The answer is every record that follows, printed exactly.

Data section:
# # # # # # #

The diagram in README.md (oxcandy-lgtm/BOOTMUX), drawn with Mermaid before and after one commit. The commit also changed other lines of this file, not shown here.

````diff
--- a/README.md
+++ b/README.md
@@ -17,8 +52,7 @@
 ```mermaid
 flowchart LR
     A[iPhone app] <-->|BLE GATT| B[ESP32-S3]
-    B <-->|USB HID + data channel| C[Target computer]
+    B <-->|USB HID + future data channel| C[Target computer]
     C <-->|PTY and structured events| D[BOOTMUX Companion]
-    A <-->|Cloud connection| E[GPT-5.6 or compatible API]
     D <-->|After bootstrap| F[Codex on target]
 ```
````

# # # # # # #

Reply:
The diagram in README.md (oxcandy-lgtm/BOOTMUX), drawn with Mermaid before and after one commit. The commit also changed other lines of this file, not shown here.

````diff
--- a/README.md
+++ b/README.md
@@ -17,8 +52,7 @@
 ```mermaid
 flowchart LR
     A[iPhone app] <-->|BLE GATT| B[ESP32-S3]
-    B <-->|USB HID + data channel| C[Target computer]
+    B <-->|USB HID + future data channel| C[Target computer]
     C <-->|PTY and structured events| D[BOOTMUX Companion]
-    A <-->|Cloud connection| E[GPT-5.6 or compatible API]
     D <-->|After bootstrap| F[Codex on target]
 ```
````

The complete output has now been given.